» **WHAT IS BEING ASKED**: Go over each line of the entries below, count those with "flex", and give only the count.

Stored items:
*-*-*
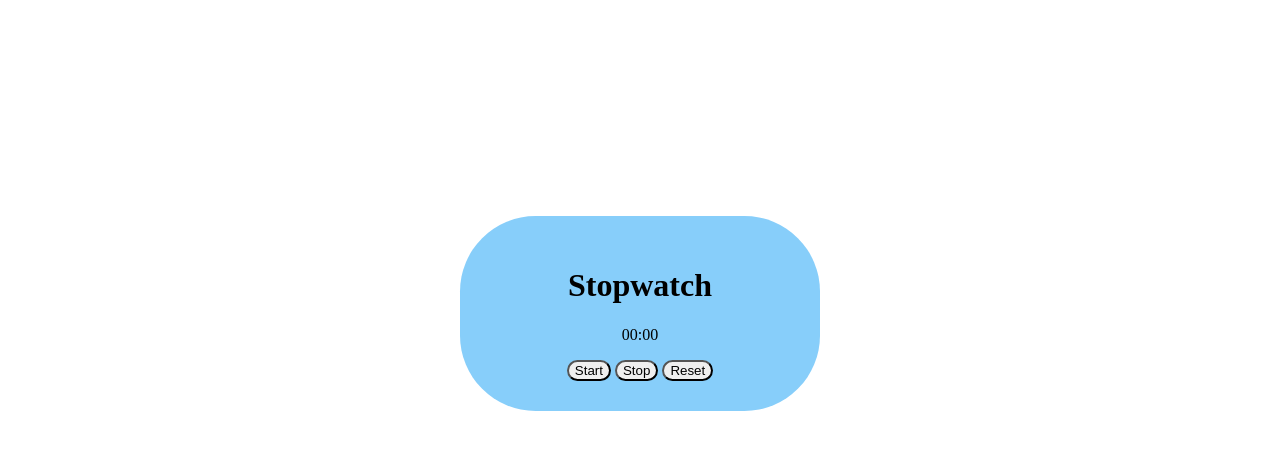
Repository: LeyaAbraham/web-dev
Page: clock.html
An editor plug-in stored every save of this project. The page is shown before and after the next save, followed by the edit.
The browser window is 1280 px wide. The pictures show the whole page.

Above is the page before, as saved 2021-01-05 23:16:10.

After the next save:
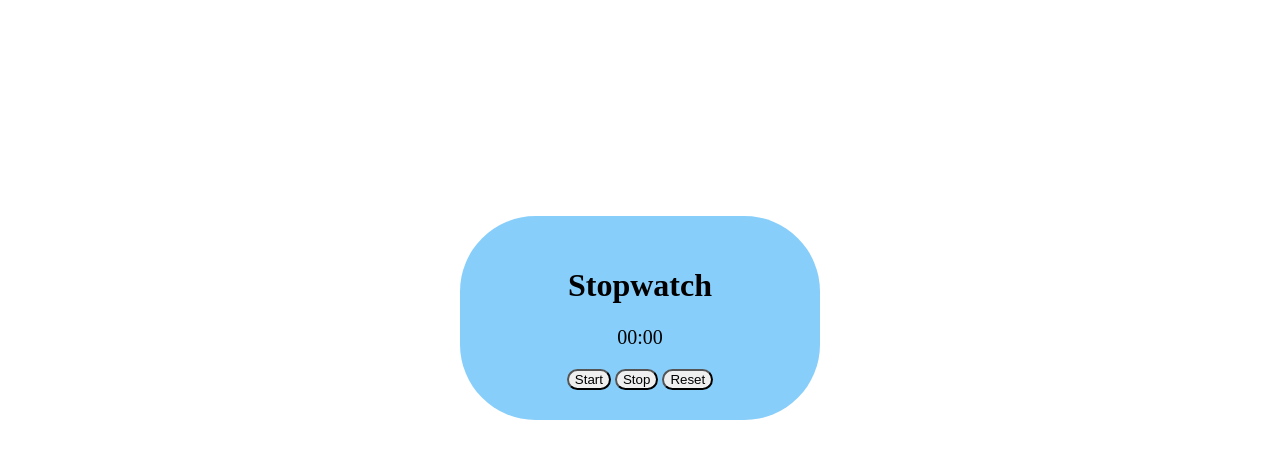
Saved 7 s later.
--- a/style.css
+++ b/style.css
@@ -21,5 +21,5 @@ button {
 }
 
 p {
-    text-size: 20px;
+    font-size: 20px;
 }
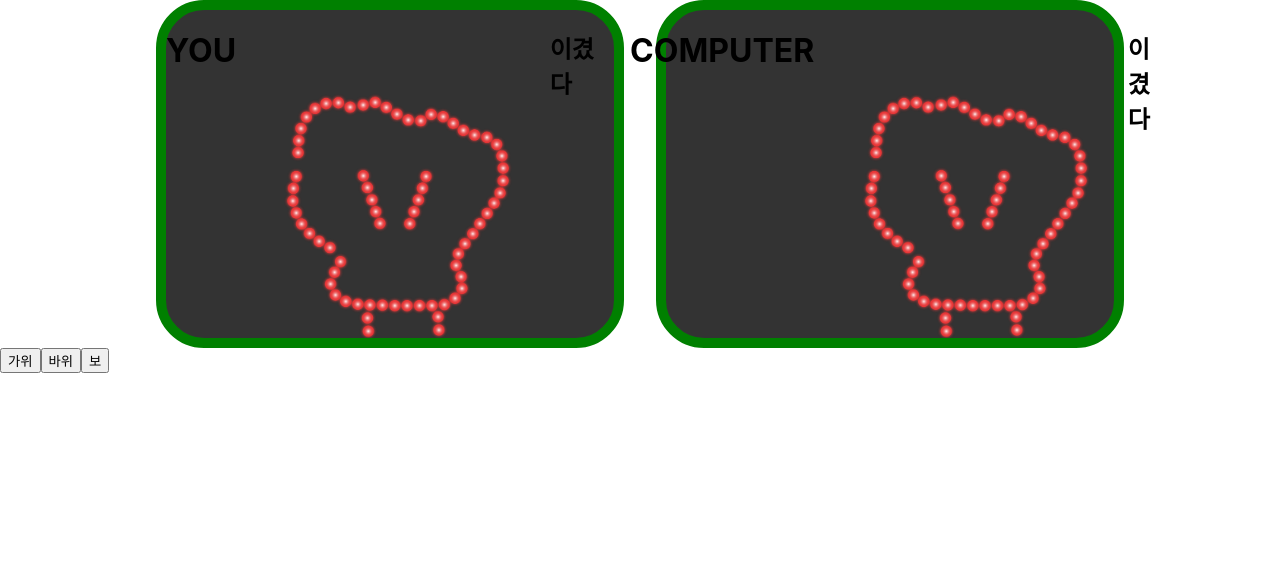
Repository: KIMMIHYE12/classComponent
Page: /
An editor plug-in stored every save of this project. The page is shown before and after the next save, followed by the edit.
The browser window is 1280 px wide. The pictures show the whole page.
The project was rebuilt for these pictures with package versions that can differ from the ones it lists, and the page was loaded fresh each time.

Above is the page before, as saved 2024-03-18 20:53:07.

### src/App.js
import "./App.css";
import { Box } from "./component/Box";

function App() {
  return (
    <>
      <div className='game_screen'>
        <Box title='YOU' />
        <Box title='COMPUTER' />
      </div>
      <div>
        <button>가위</button>
        <button>바위</button>
        <button>보</button>
      </div>
    </>
  );
}

export default App;

### src/App.css
.game_screen {
  width: 100%;
  display: flex;
  justify-content: center;
}
.box {
  width: 35%;
  display: flex;
  justify-content: center;
  margin: 0 1em;
  border: 10px solid green;
  background: #333;
  border-radius: 3rem;
}
img {
  width: 70%;
}

### src/component/Box.js
import React from "react";

export const Box = (props) => {
  console.log(props);
  return (
    <div className='box'>
      <h1>{props.title}</h1>
      <img src='/images/rock.png' />
      <h2>이겼다</h2>
    </div>
  );
};

Loaded but not shown: public/index.html (common file); src/index.js (common file); src/index.css (common file); src/reportWebVitals.js (common file)

After the next save:
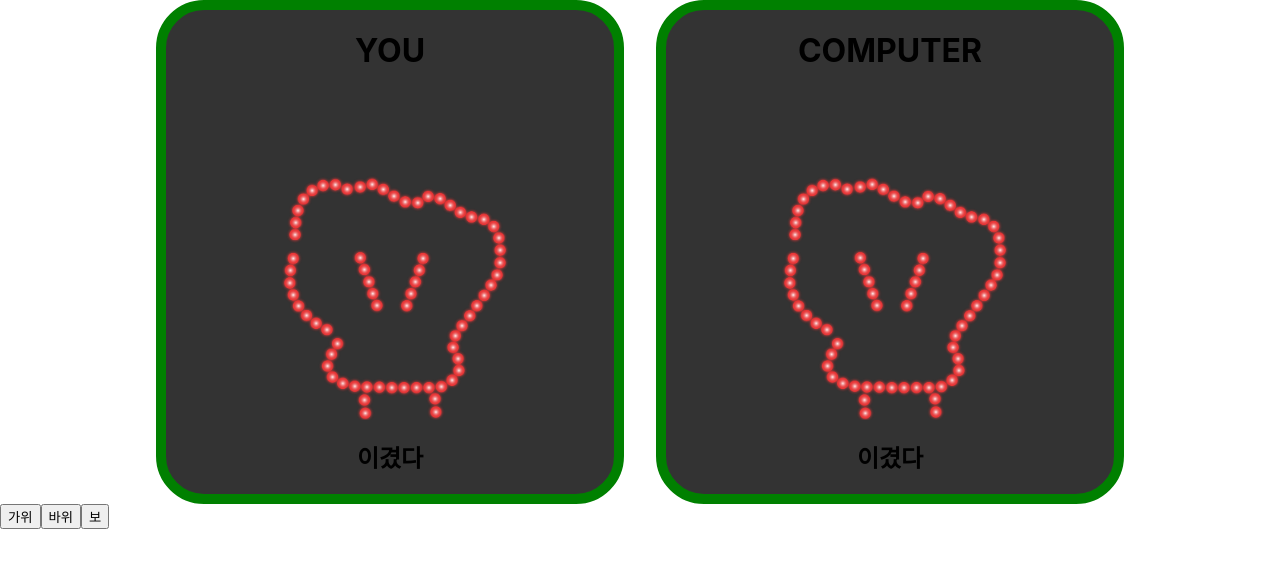
Saved 21 s later.
--- a/src/App.css
+++ b/src/App.css
@@ -6,7 +6,8 @@
 .box {
   width: 35%;
   display: flex;
-  justify-content: center;
+  align-items: center;
+  flex-direction: column;
   margin: 0 1em;
   border: 10px solid green;
   background: #333;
*-*-*
» **SOLUTION**: 4